ENTRIES SHOWN:
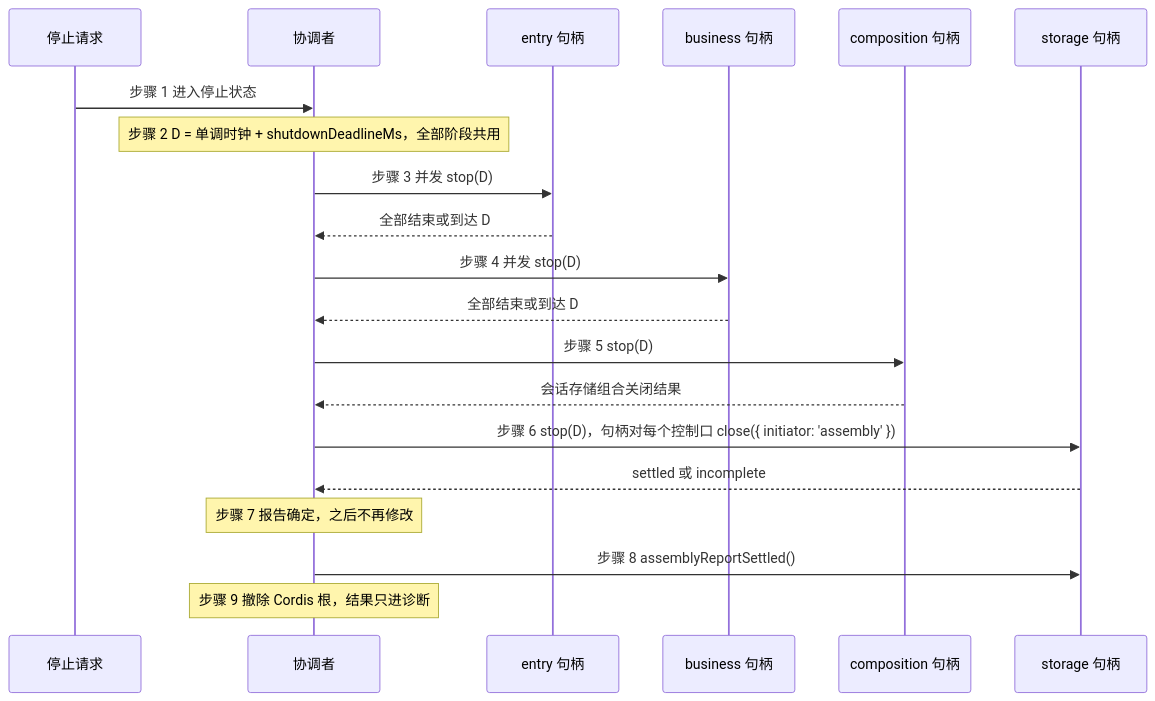
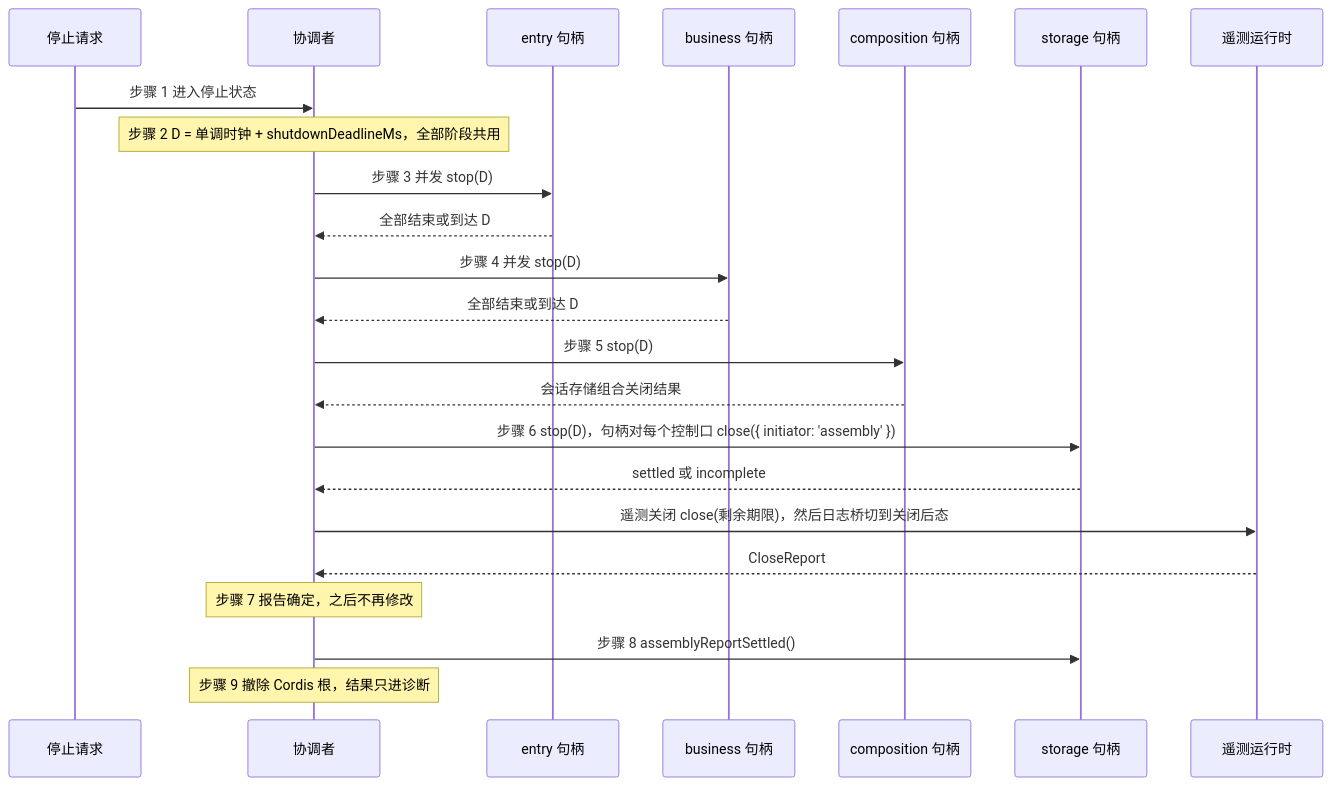
The second of 2 diagrams in apps/harness-server/SPEC.md (nemori-ai/omne-harness-lite), drawn with Mermaid before and after one commit. The commit also changed other lines of this file and 340 other files, not shown here.

````diff
--- a/apps/harness-server/SPEC.md
+++ b/apps/harness-server/SPEC.md
@@ -359,22 +363,25 @@
 ```mermaid
 sequenceDiagram
   participant R as 停止请求
   participant C as 协调者
   participant E as entry 句柄
   participant B as business 句柄
   participant P as composition 句柄
   participant S as storage 句柄
+  participant T as 遥测运行时
   R->>C: 步骤 1 进入停止状态
   Note over C: 步骤 2 D = 单调时钟 + shutdownDeadlineMs，全部阶段共用
   C->>E: 步骤 3 并发 stop(D)
   E-->>C: 全部结束或到达 D
   C->>B: 步骤 4 并发 stop(D)
   B-->>C: 全部结束或到达 D
   C->>P: 步骤 5 stop(D)
   P-->>C: 会话存储组合关闭结果
   C->>S: 步骤 6 stop(D)，句柄对每个控制口 close({ initiator: 'assembly' })
   S-->>C: settled 或 incomplete
+  C->>T: 遥测关闭 close(剩余期限)，然后日志桥切到关闭后态
+  T-->>C: CloseReport
   Note over C: 步骤 7 报告确定，之后不再修改
   C->>S: 步骤 8 assemblyReportSettled()
   Note over C: 步骤 9 撤除 Cordis 根，结果只进诊断
 ```
````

WHAT YOU WILL DO:
Set down every entry exactly as it appears, but skip the pictures.

COMPLETED EXERCISE:
The second of 2 diagrams in apps/harness-server/SPEC.md (nemori-ai/omne-harness-lite), drawn with Mermaid before and after one commit. The commit also changed other lines of this file and 340 other files, not shown here.

````diff
--- a/apps/harness-server/SPEC.md
+++ b/apps/harness-server/SPEC.md
@@ -359,22 +363,25 @@
 ```mermaid
 sequenceDiagram
   participant R as 停止请求
   participant C as 协调者
   participant E as entry 句柄
   participant B as business 句柄
   participant P as composition 句柄
   participant S as storage 句柄
+  participant T as 遥测运行时
   R->>C: 步骤 1 进入停止状态
   Note over C: 步骤 2 D = 单调时钟 + shutdownDeadlineMs，全部阶段共用
   C->>E: 步骤 3 并发 stop(D)
   E-->>C: 全部结束或到达 D
   C->>B: 步骤 4 并发 stop(D)
   B-->>C: 全部结束或到达 D
   C->>P: 步骤 5 stop(D)
   P-->>C: 会话存储组合关闭结果
   C->>S: 步骤 6 stop(D)，句柄对每个控制口 close({ initiator: 'assembly' })
   S-->>C: settled 或 incomplete
+  C->>T: 遥测关闭 close(剩余期限)，然后日志桥切到关闭后态
+  T-->>C: CloseReport
   Note over C: 步骤 7 报告确定，之后不再修改
   C->>S: 步骤 8 assemblyReportSettled()
   Note over C: 步骤 9 撤除 Cordis 根，结果只进诊断
 ```
````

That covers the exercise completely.